Congenital Heart Surgery Outcomes in Down Syndrome: Analysis of a National Clinical Database
OBJECTIVE: We describe patient characteristics and postoperative morbidity and mortality rates for patients with Down syndrome undergoing congenital heart disease surgery.
METHODS: This retrospective cohort study used the Society of Thoracic Surgeons Congenital Heart Surgery Database to compare patient characteristics and postoperative outcomes for patients (0–18 years) with or without Down syndrome who underwent surgery in 2000–2008.
RESULTS: A total of 45 579 patients (4350 patients with Down syndrome and 41 229 without Down syndrome) were included (median age: 7 months [interquartile range [IQR]: 47 days to 4 years]; 56% male). Patients with Down syndrome were younger at surgery, with the exception of those undergoing tetralogy of Fallot repair or atrioventricular septal defect repair. Mortality rates for patients with or without Down syndrome did not differ significantly. Lengths of stay were prolonged for patients with Down syndrome undergoing atrial septal defect closure (median: 4 days [IQR: 3–5 days] vs 3 days [IQR: 2–4 days]; P < .0001), ventricular septal defect closure (median: 5 days [IQR: 4–8 days] vs 4 days [IQR: 3–6 days]; P < .0001), or tetralogy of Fallot repair (7 days [IQR: 5–10 days] vs 6 days [IQR: 5–9 days]; P < .001) and were associated with postoperative respiratory and infectious complications. Patients with Down syndrome undergoing ventricular septal defect closure had a higher rate of heart block requiring pacemaker placement (2.9% vs 0.8%; P < .0001).
CONCLUSION: In this large, contemporary cohort, Down syndrome did not confer a significant mortality risk for the most common operations; however, postoperative morbidity remained common.
- Accepted April 23, 2010.

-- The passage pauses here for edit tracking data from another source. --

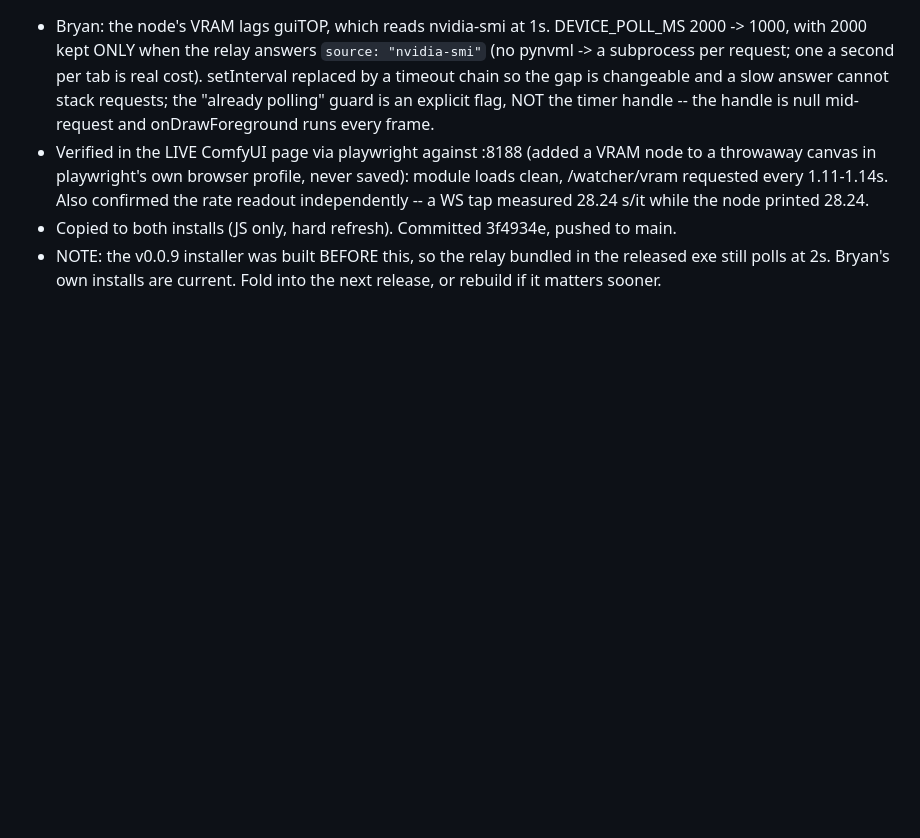
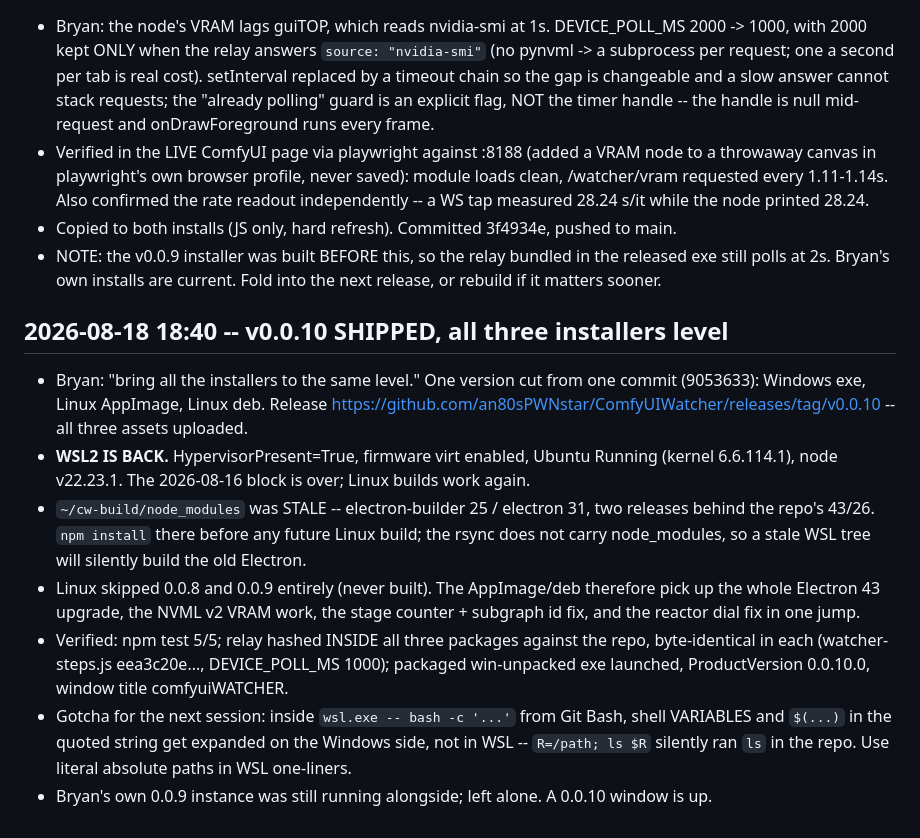
Before and after one commit to an80sPWNstar/ComfyUIWatcher, a Markdown page: HANDOFF.md, the part around the change. Drawn GitHub-style; blank space fills up the shorter version.

Commit message:
docs: handoff for the v0.0.10 release
Co-Authored-By: Claude Opus 5 (1M context) <noreply@anthropic.com>
Claude-Session: https://claude.ai/code/session_0177jocqenf8nmu2yX5KSWpx

```diff
--- a/HANDOFF.md
+++ b/HANDOFF.md
@@ -879,3 +879,23 @@ BLOCKERS for registry publish: comfyui-relay/pyproject.toml PublisherId is "" (B
 - NOTE: the v0.0.9 installer was built BEFORE this, so the relay bundled in the released exe still
   polls at 2s. Bryan's own installs are current. Fold into the next release, or rebuild if it
   matters sooner.
+
+## 2026-08-18 18:40 -- v0.0.10 SHIPPED, all three installers level
+- Bryan: "bring all the installers to the same level." One version cut from one commit (9053633):
+  Windows exe, Linux AppImage, Linux deb. Release
+  https://github.com/an80sPWNstar/ComfyUIWatcher/releases/tag/v0.0.10 -- all three assets uploaded.
+- **WSL2 IS BACK.** HypervisorPresent=True, firmware virt enabled, Ubuntu Running (kernel
+  6.6.114.1), node v22.23.1. The 2026-08-16 block is over; Linux builds work again.
+- `~/cw-build/node_modules` was STALE -- electron-builder 25 / electron 31, two releases behind the
+  repo's 43/26. `npm install` there before any future Linux build; the rsync does not carry
+  node_modules, so a stale WSL tree will silently build the old Electron.
+- Linux skipped 0.0.8 and 0.0.9 entirely (never built). The AppImage/deb therefore pick up the whole
+  Electron 43 upgrade, the NVML v2 VRAM work, the stage counter + subgraph id fix, and the reactor
+  dial fix in one jump.
+- Verified: npm test 5/5; relay hashed INSIDE all three packages against the repo, byte-identical in
+  each (watcher-steps.js eea3c20e..., DEVICE_POLL_MS 1000); packaged win-unpacked exe launched,
+  ProductVersion 0.0.10.0, window title comfyuiWATCHER.
+- Gotcha for the next session: inside `wsl.exe -- bash -c '...'` from Git Bash, shell VARIABLES and
+  `$(...)` in the quoted string get expanded on the Windows side, not in WSL -- `R=/path; ls $R`
+  silently ran `ls` in the repo. Use literal absolute paths in WSL one-liners.
+- Bryan's own 0.0.9 instance was still running alongside; left alone. A 0.0.10 window is up.
```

- Copyright © 2010 by the American Academy of Pediatrics